**Assignment:**
Word for word, print out all of the data, omitting every image.

[Source data]

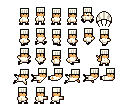
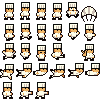
Added chef walking

diff --git a/core/src/com/mygdx/game/Chef.java b/core/src/com/mygdx/game/Chef.java
@@ -1,6 +1,85 @@
 package com.mygdx.game;
-import java.util.*;
+import com.badlogic.gdx.Gdx;
+import com.badlogic.gdx.Input;
+import com.badlogic.gdx.graphics.Texture;
+import com.badlogic.gdx.graphics.g2d.Animation;
+import com.badlogic.gdx.graphics.g2d.Sprite;
+import com.badlogic.gdx.graphics.g2d.SpriteBatch;
+import com.badlogic.gdx.graphics.g2d.TextureRegion;
 
-public class Chef {
+public class Chef extends Sprite {
+    private static final int FRAME_COLS = 6;
+    private static final int FRAME_ROWS = 5;
+
+    SpriteBatch spriteBatch;
+    private final float stateTime;
+
+    public enum State {WALKING, STANDING};
+    State currentState;
+    String prevState;
+
+    private Texture texture;
+    TextureRegion chefStanding;
+    Animation<TextureRegion> playerWalk;
+    private Level level;
+    private float walkingSpeed;
+    private float runningSpeed;
+
+
+    public Chef(Level level){
+        texture = new Texture(Gdx.files.internal("chef/a1.png"));
+        walkingSpeed = 10;
+        TextureRegion[][] tmp = TextureRegion.split(texture,
+                texture.getWidth() / FRAME_COLS,
+                texture.getHeight() / FRAME_ROWS);
+
+        chefStanding = tmp[0][0];
+        TextureRegion[] frames = new TextureRegion[FRAME_COLS];
+        int index = 0;
+        for (int i = 0; i < FRAME_COLS; i++) {
+                frames[index++] = tmp[1][i];
+        }
+        currentState = State.WALKING;
+        playerWalk = new Animation<TextureRegion>(0.25f, frames);
+        stateTime = 0f;
+        spriteBatch = new SpriteBatch();
+    }
+
+    public void handleInput(){
+        if(Gdx.input.isKeyPressed(Input.Keys.W)){
+            this.setY(this.getY() + walkingSpeed);
+            currentState = State.WALKING;
+        }
+        else if (Gdx.input.isKeyPressed(Input.Keys.S)){
+            this.setY(this.getY() - walkingSpeed);
+            currentState = State.WALKING;
+        }
+        else if(Gdx.input.isKeyPressed(Input.Keys.D)){
+            this.setX(this.getX() + walkingSpeed);
+            currentState = State.WALKING;
+        }
+        else if(Gdx.input.isKeyPressed(Input.Keys.A)){
+            this.setX(this.getX() - walkingSpeed);
+            currentState = State.WALKING;
+        }
+        else currentState = State.STANDING;
+
+    }
+
+    public boolean isStanding(){
+        if (currentState == State.STANDING){
+            return true;
+        }
+        return false;
+    }
+
+    public void dispose (){
+        spriteBatch.dispose();
+        texture.dispose();
+    }
+
+
+
+
     
 }

diff --git a/core/src/com/mygdx/game/T12Piazza.java b/core/src/com/mygdx/game/T12Piazza.java
@@ -2,6 +2,7 @@ package com.mygdx.game;
 import java.util.*;
 
 import com.badlogic.gdx.ApplicationAdapter;
+import com.badlogic.gdx.ApplicationListener;
 import com.badlogic.gdx.Gdx;
 import com.badlogic.gdx.graphics.Texture;
 import com.badlogic.gdx.graphics.g2d.TextureAtlas;
@@ -9,24 +10,29 @@ import com.badlogic.gdx.graphics.g2d.SpriteBatch;
 import com.badlogic.gdx.graphics.g2d.TextureRegion;
 import com.badlogic.gdx.utils.ScreenUtils;
 
-public class T12Piazza extends ApplicationAdapter {
+
+public class T12Piazza implements ApplicationListener {
 	SpriteBatch batch;
-	Texture chef_1;
+	Chef chef_1;
 	Texture chef_2;
 	TextureRegion chef_1_default;
 
 	Level myLevelManager;
+	float stateTime;
 
 
 	@Override
 	public void create () {
 		batch = new SpriteBatch();
-		chef_1 = new Texture("chef/a2.png");
 		chef_2 = new Texture("chef/b2.png");
-		chef_1_default = new TextureRegion(chef_1, 34, 12, 30, 40);
+		//chef_1_default = new TextureRegion(chef_1, 34, 12, 30, 40);
 		myLevelManager = new Level();
+		chef_1 = new Chef(myLevelManager);
 		myLevelManager.initialiseLevel();
+	}
 
+	@Override
+	public void resize(int width, int height) {
 
 	}
 
@@ -42,10 +48,28 @@ public class T12Piazza extends ApplicationAdapter {
 			//This is statement is checking the time since the last user I/O. If the time has been suffiently long it request the game move to the idle mode
 			//System.out.println("Activate idle");
 		}
+
+		stateTime += Gdx.graphics.getDeltaTime(); // Accumulate elapsed animation time
+
 		ScreenUtils.clear(1, 0, 0, 1);
+		TextureRegion chefFrame = chef_1.playerWalk.getKeyFrame(stateTime, true);
 		batch.begin();
-		batch.draw(chef_1_default, 400, 200);
+		if (chef_1.isStanding()){
+			chefFrame = chef_1.chefStanding;
+		}
+		chef_1.handleInput();
+		batch.draw(chefFrame, chef_1.getX(), chef_1.getY(), 50, 50);
 		batch.end();
+	}
+
+	@Override
+	public void pause() {
+
+	}
+
+	@Override
+	public void resume() {
+
 	}
 
 	@Override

**Response:**
Added chef walking

diff --git a/core/src/com/mygdx/game/Chef.java b/core/src/com/mygdx/game/Chef.java
@@ -1,6 +1,85 @@
 package com.mygdx.game;
-import java.util.*;
+import com.badlogic.gdx.Gdx;
+import com.badlogic.gdx.Input;
+import com.badlogic.gdx.graphics.Texture;
+import com.badlogic.gdx.graphics.g2d.Animation;
+import com.badlogic.gdx.graphics.g2d.Sprite;
+import com.badlogic.gdx.graphics.g2d.SpriteBatch;
+import com.badlogic.gdx.graphics.g2d.TextureRegion;
 
-public class Chef {
+public class Chef extends Sprite {
+    private static final int FRAME_COLS = 6;
+    private static final int FRAME_ROWS = 5;
+
+    SpriteBatch spriteBatch;
+    private final float stateTime;
+
+    public enum State {WALKING, STANDING};
+    State currentState;
+    String prevState;
+
+    private Texture texture;
+    TextureRegion chefStanding;
+    Animation<TextureRegion> playerWalk;
+    private Level level;
+    private float walkingSpeed;
+    private float runningSpeed;
+
+
+    public Chef(Level level){
+        texture = new Texture(Gdx.files.internal("chef/a1.png"));
+        walkingSpeed = 10;
+        TextureRegion[][] tmp = TextureRegion.split(texture,
+                texture.getWidth() / FRAME_COLS,
+                texture.getHeight() / FRAME_ROWS);
+
+        chefStanding = tmp[0][0];
+        TextureRegion[] frames = new TextureRegion[FRAME_COLS];
+        int index = 0;
+        for (int i = 0; i < FRAME_COLS; i++) {
+                frames[index++] = tmp[1][i];
+        }
+        currentState = State.WALKING;
+        playerWalk = new Animation<TextureRegion>(0.25f, frames);
+        stateTime = 0f;
+        spriteBatch = new SpriteBatch();
+    }
+
+    public void handleInput(){
+        if(Gdx.input.isKeyPressed(Input.Keys.W)){
+            this.setY(this.getY() + walkingSpeed);
+            currentState = State.WALKING;
+        }
+        else if (Gdx.input.isKeyPressed(Input.Keys.S)){
+            this.setY(this.getY() - walkingSpeed);
+            currentState = State.WALKING;
+        }
+        else if(Gdx.input.isKeyPressed(Input.Keys.D)){
+            this.setX(this.getX() + walkingSpeed);
+            currentState = State.WALKING;
+        }
+        else if(Gdx.input.isKeyPressed(Input.Keys.A)){
+            this.setX(this.getX() - walkingSpeed);
+            currentState = State.WALKING;
+        }
+        else currentState = State.STANDING;
+
+    }
+
+    public boolean isStanding(){
+        if (currentState == State.STANDING){
+            return true;
+        }
+        return false;
+    }
+
+    public void dispose (){
+        spriteBatch.dispose();
+        texture.dispose();
+    }
+
+
+
+
     
 }

diff --git a/core/src/com/mygdx/game/T12Piazza.java b/core/src/com/mygdx/game/T12Piazza.java
@@ -2,6 +2,7 @@ package com.mygdx.game;
 import java.util.*;
 
 import com.badlogic.gdx.ApplicationAdapter;
+import com.badlogic.gdx.ApplicationListener;
 import com.badlogic.gdx.Gdx;
 import com.badlogic.gdx.graphics.Texture;
 import com.badlogic.gdx.graphics.g2d.TextureAtlas;
@@ -9,24 +10,29 @@ import com.badlogic.gdx.graphics.g2d.SpriteBatch;
 import com.badlogic.gdx.graphics.g2d.TextureRegion;
 import com.badlogic.gdx.utils.ScreenUtils;
 
-public class T12Piazza extends ApplicationAdapter {
+
+public class T12Piazza implements ApplicationListener {
 	SpriteBatch batch;
-	Texture chef_1;
+	Chef chef_1;
 	Texture chef_2;
 	TextureRegion chef_1_default;
 
 	Level myLevelManager;
+	float stateTime;
 
 
 	@Override
 	public void create () {
 		batch = new SpriteBatch();
-		chef_1 = new Texture("chef/a2.png");
 		chef_2 = new Texture("chef/b2.png");
-		chef_1_default = new TextureRegion(chef_1, 34, 12, 30, 40);
+		//chef_1_default = new TextureRegion(chef_1, 34, 12, 30, 40);
 		myLevelManager = new Level();
+		chef_1 = new Chef(myLevelManager);
 		myLevelManager.initialiseLevel();
+	}
 
+	@Override
+	public void resize(int width, int height) {
 
 	}
 
@@ -42,10 +48,28 @@ public class T12Piazza extends ApplicationAdapter {
 			//This is statement is checking the time since the last user I/O. If the time has been suffiently long it request the game move to the idle mode
 			//System.out.println("Activate idle");
 		}
+
+		stateTime += Gdx.graphics.getDeltaTime(); // Accumulate elapsed animation time
+
 		ScreenUtils.clear(1, 0, 0, 1);
+		TextureRegion chefFrame = chef_1.playerWalk.getKeyFrame(stateTime, true);
 		batch.begin();
-		batch.draw(chef_1_default, 400, 200);
+		if (chef_1.isStanding()){
+			chefFrame = chef_1.chefStanding;
+		}
+		chef_1.handleInput();
+		batch.draw(chefFrame, chef_1.getX(), chef_1.getY(), 50, 50);
 		batch.end();
+	}
+
+	@Override
+	public void pause() {
+
+	}
+
+	@Override
+	public void resume() {
+
 	}
 
 	@Override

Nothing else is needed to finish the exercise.